Dr. Moskowitz also advised others to purchase Genta shares. For example, after treating Mr. Cashin in the emergency room in mid-August 2009 he purchased Genta shares on the next trading day. In subsequent conversations Dr. Moskowitz advised Mr. Cashin that he knew executives at the firm and that it was conducting drug tests, the results of which could be significant. Over a period of a few weeks beginning after the emergency room visit, Mr. Cashin acquired 173,830 shares of Genta for his account and those of several family members. Mr. Cashin also told three friends about the pharmaceutical company. Each purchased a small amount.
On October 28, 2009, the day before the drug trial announcement, at 10:33 there was a telephone call between Drs. Itri and Moskowitz. The call lasted 3 minutes. At 10:29 there was a second call between the two physicians. The call duration was one minute. At 10:33 Dr. Moskowitz placed a sell order for all 22,000 shares of the Genta shares in his retirement account. Thirteen minutes later sold all 120,000 shares of Genta held in his individual account.
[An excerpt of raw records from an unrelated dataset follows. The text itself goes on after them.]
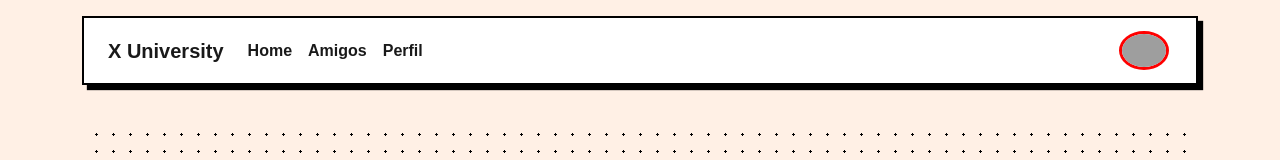
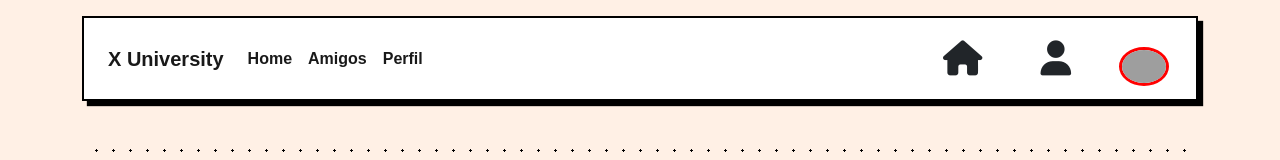
Before and after one commit to JuanPabloHincapieF/Proyecto-2, a plain HTML site: page index.html in a window 1280 px wide. Shown: the top 160 px of the page. Drawn offline with nearby package versions, Linux system fonts and the light colour scheme; grey boxes are pictures that could not be loaded; a web font is replaced by a local one.

Commit message:
agregando iconos del nav

```diff
--- a/custom.css
+++ b/custom.css
@@ -17,6 +17,11 @@ body {
   padding: 5px;
   display: flex;
   align-items: flex-end;
+}
+.perfil-principal__i {
+  font-size: 35px;
+  margin: 10px;
+  cursor: pointer;
 }
 .perfil-principal img {
   max-width: 50px;
--- a/index.html
+++ b/index.html
@@ -44,7 +44,10 @@
                         </li>
                     </ul>
                 </div>
+
                 <div class="perfil-principal">
+                    <i class="fa-solid fa-house perfil-principal__i me-5"></i>
+                    <i class="fa-solid fa-user perfil-principal__i me-5"></i>
                     <img src="https://avatars.githubusercontent.com/u/98063533?v=4" alt="profile picture">
                 </div>
             </div>
```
Later the same morning Dr. Moskowitz called Mr. Cashin. Less than a minute after the call Mr. Cashin begain selling all of his Genta shares. He also instructed a family member to sell Genta shares. Overall the two sold 173,830 shares. Later that day others Mr. Cashin had recommended acquire the stock sold their shares. The Commission’s complaint alleges violations of Exchange Act Section 10(b) and Securities Act Section 17(a).
Each defendant resolved the charges, consenting to the entry of permanent injunctions precluding future violations of the Sections cited in the complaint. In addition, Dr. Itri is required to pay a civil penalty of approximately $64,000. The order also bars her from serving as an officer or director of a public company for five years. Dr. Moskowitz is required to return $64,300 of ill-gotten gains, pay prejudgment interest and a civil penalty equal to the amount of the repayment. Mr. Cashin will return $75,140 of allegedly ill-gotten gains, pay prejudgment interest on that sum and a civil penalty of $37,570. This resolution acknowledges his cooperation.